◆ **What the task requires**
The data below should be duplicated in full, unchanged.
══ Information provided
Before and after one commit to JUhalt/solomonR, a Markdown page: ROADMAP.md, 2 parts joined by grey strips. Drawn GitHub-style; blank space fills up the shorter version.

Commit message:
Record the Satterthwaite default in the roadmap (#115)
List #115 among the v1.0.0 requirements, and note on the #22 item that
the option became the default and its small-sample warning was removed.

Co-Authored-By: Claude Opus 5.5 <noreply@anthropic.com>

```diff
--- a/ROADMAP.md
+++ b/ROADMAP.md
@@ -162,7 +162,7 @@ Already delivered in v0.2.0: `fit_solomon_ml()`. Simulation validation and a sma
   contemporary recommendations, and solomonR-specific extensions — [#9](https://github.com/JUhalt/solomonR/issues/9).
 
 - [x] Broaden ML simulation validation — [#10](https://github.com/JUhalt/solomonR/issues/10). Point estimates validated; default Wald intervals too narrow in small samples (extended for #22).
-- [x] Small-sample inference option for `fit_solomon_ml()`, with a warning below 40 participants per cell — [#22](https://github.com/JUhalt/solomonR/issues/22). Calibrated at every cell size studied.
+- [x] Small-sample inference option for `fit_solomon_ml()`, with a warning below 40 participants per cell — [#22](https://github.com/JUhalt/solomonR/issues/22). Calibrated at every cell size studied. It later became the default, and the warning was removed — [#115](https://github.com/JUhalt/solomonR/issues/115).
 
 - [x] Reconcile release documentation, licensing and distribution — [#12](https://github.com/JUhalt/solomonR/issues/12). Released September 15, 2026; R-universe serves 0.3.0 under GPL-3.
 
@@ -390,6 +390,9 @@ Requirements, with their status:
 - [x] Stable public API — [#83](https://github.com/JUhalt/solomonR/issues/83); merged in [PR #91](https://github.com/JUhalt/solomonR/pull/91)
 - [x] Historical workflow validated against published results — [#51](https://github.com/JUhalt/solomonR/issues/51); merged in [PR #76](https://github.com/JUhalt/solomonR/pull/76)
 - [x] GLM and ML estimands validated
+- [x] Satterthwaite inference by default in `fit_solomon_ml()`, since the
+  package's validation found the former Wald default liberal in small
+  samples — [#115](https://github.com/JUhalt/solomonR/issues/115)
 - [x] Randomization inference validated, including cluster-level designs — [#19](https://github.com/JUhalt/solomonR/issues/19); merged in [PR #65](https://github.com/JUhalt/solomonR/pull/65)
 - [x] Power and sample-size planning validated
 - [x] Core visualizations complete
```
════
◆ **Your response**
Before and after one commit to JUhalt/solomonR, a Markdown page: ROADMAP.md, 2 parts joined by grey strips. Drawn GitHub-style; blank space fills up the shorter version.

Commit message:
Record the Satterthwaite default in the roadmap (#115)
List #115 among the v1.0.0 requirements, and note on the #22 item that
the option became the default and its small-sample warning was removed.

Co-Authored-By: Claude Opus 5.5 <noreply@anthropic.com>

```diff
--- a/ROADMAP.md
+++ b/ROADMAP.md
@@ -162,7 +162,7 @@ Already delivered in v0.2.0: `fit_solomon_ml()`. Simulation validation and a sma
   contemporary recommendations, and solomonR-specific extensions — [#9](https://github.com/JUhalt/solomonR/issues/9).
 
 - [x] Broaden ML simulation validation — [#10](https://github.com/JUhalt/solomonR/issues/10). Point estimates validated; default Wald intervals too narrow in small samples (extended for #22).
-- [x] Small-sample inference option for `fit_solomon_ml()`, with a warning below 40 participants per cell — [#22](https://github.com/JUhalt/solomonR/issues/22). Calibrated at every cell size studied.
+- [x] Small-sample inference option for `fit_solomon_ml()`, with a warning below 40 participants per cell — [#22](https://github.com/JUhalt/solomonR/issues/22). Calibrated at every cell size studied. It later became the default, and the warning was removed — [#115](https://github.com/JUhalt/solomonR/issues/115).
 
 - [x] Reconcile release documentation, licensing and distribution — [#12](https://github.com/JUhalt/solomonR/issues/12). Released September 15, 2026; R-universe serves 0.3.0 under GPL-3.
 
@@ -390,6 +390,9 @@ Requirements, with their status:
 - [x] Stable public API — [#83](https://github.com/JUhalt/solomonR/issues/83); merged in [PR #91](https://github.com/JUhalt/solomonR/pull/91)
 - [x] Historical workflow validated against published results — [#51](https://github.com/JUhalt/solomonR/issues/51); merged in [PR #76](https://github.com/JUhalt/solomonR/pull/76)
 - [x] GLM and ML estimands validated
+- [x] Satterthwaite inference by default in `fit_solomon_ml()`, since the
+  package's validation found the former Wald default liberal in small
+  samples — [#115](https://github.com/JUhalt/solomonR/issues/115)
 - [x] Randomization inference validated, including cluster-level designs — [#19](https://github.com/JUhalt/solomonR/issues/19); merged in [PR #65](https://github.com/JUhalt/solomonR/pull/65)
 - [x] Power and sample-size planning validated
 - [x] Core visualizations complete
```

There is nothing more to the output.